But I really didn't think I would have to concede best picture to The King's Speech as well.
Look, The King's Speech is good. I'm not saying it isn't. I was the first person I knew who saw it, several weeks before Christmas. When I came out, I thought, "That was a very solid movie." It actually held more interest for me as a study of the difficulty of a life of royalty, than as an "overcoming adversity" movie. There's no doubt that the movie has an excellent build toward the climactic speech, which is indeed quite tense. But I was much more fascinated by the way ordinary people rise or fail to rise to the occasion of being royalty -- because even though they have the bloodline they do, these royals are just human beings, at their core, who want and need ordinary human things, things that don't necessarily jibe with a life in the public eye. I liked the cinematography, set design and art direction, I thought Firth's was probably the second- or third-best performance of the year, and I was with it the whole way.
But best picture? Nah.
In The Social Network, you have a movie that defines our times. A director at the height of his powers has fully realized a complicated, layered script from one of the greater writers of our age, and gotten a performance of lacerating unlikeability from Jesse Eisenberg in the lead. The Social Network is so interesting because it takes something that seems so frivolous -- an addictive networking website -- and makes it stand in for a host of ways we define modern discourse and psychology, such that our very humanity is what's being studied. I'll leave it at that, because as I said, others have gone into this in great depth.
And now, it may not win any Oscars.
How could this happen?
For one, I guess The Social Network is, at its heart, cold. We forget that the Oscars often shy away from emotional coldness. One of the reasons Slumdog Millionaire won best picture was that it was emotionally warm. The fact that it happened to be the best nominated film that year was just a bonus, making for a perfect Oscar winner (even if the film has suffered backlash since then).
The thing is, "cold" movies win all the time. No Country for Old Men was as icy as the crypt.
Then there's the possibility that The Social Network came out too early. Its October 1st release date meant that audiences had months to fawn over it, and to get over that fawning. In fact, perhaps The Social Network crammed in a period of fawning followed by a period of backlash, all before Oscar voters even cast their votes. Meanwhile, The King's Speech had two months' less opportunity for that cycle to complete itself.
The thing is, movies released early in the season win all the time. The Hurt Locker came out in July. Maybe even June.

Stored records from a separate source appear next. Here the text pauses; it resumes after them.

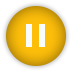
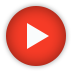
Commit before snipping

diff --git a/PythonApplication/main.py b/PythonApplication/main.py
@@ -22,8 +22,43 @@ from fpdf import FPDF
 from datetime import datetime
 from pathlib import Path
 
+def check_before_start(record_audio, record_video, ask_user_window):
+    if record_audio == 0 and record_video == 0:
+        pass
+    else:
+        ask_user_window.destroy()
+        record(record_audio, record_video)
 
-def record():
+def ask_user():
+
+    start["state"] = DISABLED
+    start["text"] = "Started"
+    start["width"] = 5
+
+    record_screen = IntVar()
+    record_audio = IntVar()
+
+    ask_user_window = Toplevel(root)
+    ask_user_window.geometry("220x145")
+    ask_user_window.title("SELECT")
+    ask_user_window_photo = PhotoImage(file="Images/choice.png")
+    ask_user_window.iconphoto(False, ask_user_window_photo)
+    ask_user_window.resizable(False, False)
+
+    ask_user_text = Label(ask_user_window, text="What do you want to record?")
+    ask_user_text_1 = Label(ask_user_window, text="You need to select one or more options")
+    video_checkbox = Checkbutton(ask_user_window, text="Meeting screen", variable=record_screen, onvalue=1, offvalue=0)
+    audio_checkbox = Checkbutton(ask_user_window, text="Audio", variable=record_audio, onvalue=1, offvalue=0)
+    ok_button = Button(ask_user_window, text="OK", width=25, command=lambda : check_before_start(record_audio.get(), record_screen.get(), ask_user_window))
+
+    ask_user_text.grid(row=0, column=0, sticky=W, pady=2)
+    ask_user_text_1.grid(row=1, column=0, sticky=W, pady=2)
+    video_checkbox.grid(row=2, column=0, sticky=W, pady=2)
+    audio_checkbox.grid(row=3, column=0, sticky=W, pady=2)
+    ok_button.grid(row=4, column=0)
+
+def record(record_audio, record_video):
+
     # Start button
     start["state"] = DISABLED
     start["text"] = "Started"
@@ -31,19 +66,18 @@ def record():
 
     # Pause, resume and stop button
     pause["state"] = "normal"
-    resume["state"] = "normal"
+    resume["state"] = DISABLED
     stop["state"] = "normal"
     dc.delete_dir()
     dc.check_dir()
-    t1 = Thread(target=rec.start_recording)
+
     t = time.localtime()
     current_time = time.strftime("%H:%M:%S", t)
     print("start time",current_time)
-    t1.start()
 
-    # rec.record_speech()
-    t2 = Thread(target=rec.record_speech)
-    t2.start()
+    print("Audio : {}, Video : {}".format(record_audio, record_video))
+
+    rec.init_recording(record_audio, record_video)
 
 
 def stop_record():
@@ -172,28 +206,26 @@ def main_logic():
     Label(root, image=name_img, bd=0).pack(pady=30)
 
     # Entry
-    file_name = StringVar()
-    entry = Entry(root, textvariable=file_name, width=18, font="arial 15")
-    entry.place(x=100, y=310)
+    #entry = Entry(root, textvariable=file_name, width=18, font="arial 15")
 
     # Threading
 
 
     # Buttons
     global start 
-    start = Button(root, text="Start", font="arial 22", bd=0, command=record)
+    start = Button(root, text="Start", font="arial 22", bd=0, command=ask_user)
     start.place(x=140, y=230)
 
     pause_btn = PhotoImage(file=os.path.join("Images","pause.png"))
     global pause 
     pause = Button(root, image=pause_btn, bd=0, bg="#fff",
-                state="disabled", command=rec.pause_recording)
+                state="disabled", command=lambda : rec.pause_recording(stop, resume, pause))
     pause.place(x=50, y=450)
 
     resume_btn = PhotoImage(file=os.path.join("Images","resume.png"))
     global resume 
     resume = Button(root, image=resume_btn, bd=0, bg="#fff",
-                    state="disabled", command=rec.resume_recording)
+                    state="disabled", command=lambda:rec.resume_recording(stop, resume, pause))
     resume.place(x=150, y=450)
 
     stop_btn = PhotoImage(file=os.path.join("Images","stop.png"))

diff --git a/PythonApplication/ApplicationLogic/recordingLogic.py b/PythonApplication/ApplicationLogic/recordingLogic.py
@@ -5,19 +5,40 @@ import time
 import speech as s
 import directoryCheckAndDelete as dd
 import os
+from threading import *
+from tkinter import *
 
-record = False
+record = True
+r_a = 0
+r_v = 0
+audio_num = 0
+video_num = 0
     
-def start_recording():
-    global record
+def init_recording(record_audio, record_video):
+
+    global r_a, r_v, audio_num, video_num, record
     record = True
-    i = 0
-    time.sleep(10)
+    r_a = record_audio
+    r_v = record_video
+    audio_num = 0
+    video_num = 0
+
+    if record_video == 1:
+        record_video_thread = Thread(target=start_recording)
+        record_video_thread.start()
+
+    if record_audio == 1:
+        record_audio_thread = Thread(target=record_speech)
+        record_audio_thread.start()
+
+def start_recording():
+    global record, video_num
+
     while record == True:
         with mss() as sct:
             filename='screenshot'
-            filename += str(i)
-            i += 1
+            filename += str(video_num)
+            video_num += 1
             t = time.localtime()
             current_time = time.strftime("%H:%M:%S", t)
             print(current_time)
@@ -30,11 +51,30 @@ def start_recording():
         except:
             continue
 
-def pause_recording():
-    pass
+def pause_recording(stop, resume, pause):
+    pause["state"] = DISABLED
+    resume["state"] = "normal"
+    stop["state"] = DISABLED
 
-def resume_recording():
-    pass
+    global record
+    record = False
+
+def resume_recording(stop, resume, pause):
+    resume["state"] = DISABLED
+    stop["state"] = "normal"
+    pause["state"] = "normal"
+
+    global record, r_a, r_v
+    record = True
+
+    if r_v == 1:
+        record_video_thread = Thread(target=start_recording)
+        record_video_thread.start()
+
+    if r_a == 1:
+        record_audio_thread = Thread(target=record_speech)
+        record_audio_thread.start()
+    
 
 def stop_recording():
     global record
@@ -42,10 +82,11 @@ def stop_recording():
     
 
 def record_speech():
-    time.sleep(10)
+
+    global record, audio_num
     while record == True:
-        s.rec()
-        # time.sleep(11)
+        s.rec(audio_num)
+        audio_num += 1
 
 
 def delete_dir():

diff --git a/PythonApplication/ApplicationLogic/speech.py b/PythonApplication/ApplicationLogic/speech.py
@@ -3,11 +3,8 @@ import soundfile as sf
 import time
 import os 
 
-i = 0
-
-def rec():
-    global i
-    filename='out'+str(i)+'.wav'
+def rec(audio_num):
+    filename='out'+str(audio_num)+'.wav'
     OUTPUT_FILE_NAME = os.path.join('Output','Audio',filename)
     SAMPLE_RATE = 48000              # [Hz]. sampling rate.
     RECORD_SEC = 10              # [sec]. duration recording audio.
@@ -22,4 +19,3 @@ def rec():
         print(OUTPUT_FILE_NAME)
         # change "data=data[:, 0]" to "data=data", if you would like to write audio as multiple-channels.
         sf.write(file=OUTPUT_FILE_NAME, data=data[:, 0], samplerate=SAMPLE_RATE)
-    i += 1

diff --git a/PythonApplication/ComparisonOfImages/image_compare.py b/PythonApplication/ComparisonOfImages/image_compare.py
@@ -13,9 +13,9 @@ def rms_diff(im1, im2):
     try:
         image_file1=Image.open(im1)
         image_file2=Image.open(im2)
-        box = (14,15,754,424)
-        cropped_Image_1 = image_file1.crop(box)
-        cropped_Image_2 = image_file2.crop(box)
+        #box = (14,15,754,424)
+        #cropped_Image_1 = image_file1.crop(box)
+        #cropped_Image_2 = image_file2.crop(box)
         h = ImageChops.difference(image_file1, image_file2).histogram()
 
         # calculate rms

diff --git a/PythonApplication/ApplicationLogic/progressBarLogic.py b/PythonApplication/ApplicationLogic/progressBarLogic.py
@@ -18,8 +18,10 @@ speechData = []
 
 def progress_bar_logic(progress, p_bar, percent):
     global speechData
-    global data
+    global data, i
     i = 0
+    data = []
+    speechData = []
     t_files = fcl.no_of_files()
     update_progress_bar(p_bar, percent, t_files)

Who knows. Maybe one too many person in the Academy decided that The Social Network was too progressive -- too young for their tastes, even though the Academy has stated a desire to appeal to younger viewers. Along those same lines, maybe one too many person couldn't stomach giving best picture to a movie in which Justin Timberlake appears. (Let's hope that's not the case, because Timberlake always does good work.) Or maybe too many of them had worked with Fincher, who is supposed to be very difficult.
In any case, it looks like an advanced mourning of The Social Network is definitely warranted. It's a shame.
Here's hoping it wins at least one award. I won't say which one, but when/if it does happen, check back here for a post on the subject next week.
Until then ... enjoy the Oscars. At least there's no truly inferior film to Crash the party this year.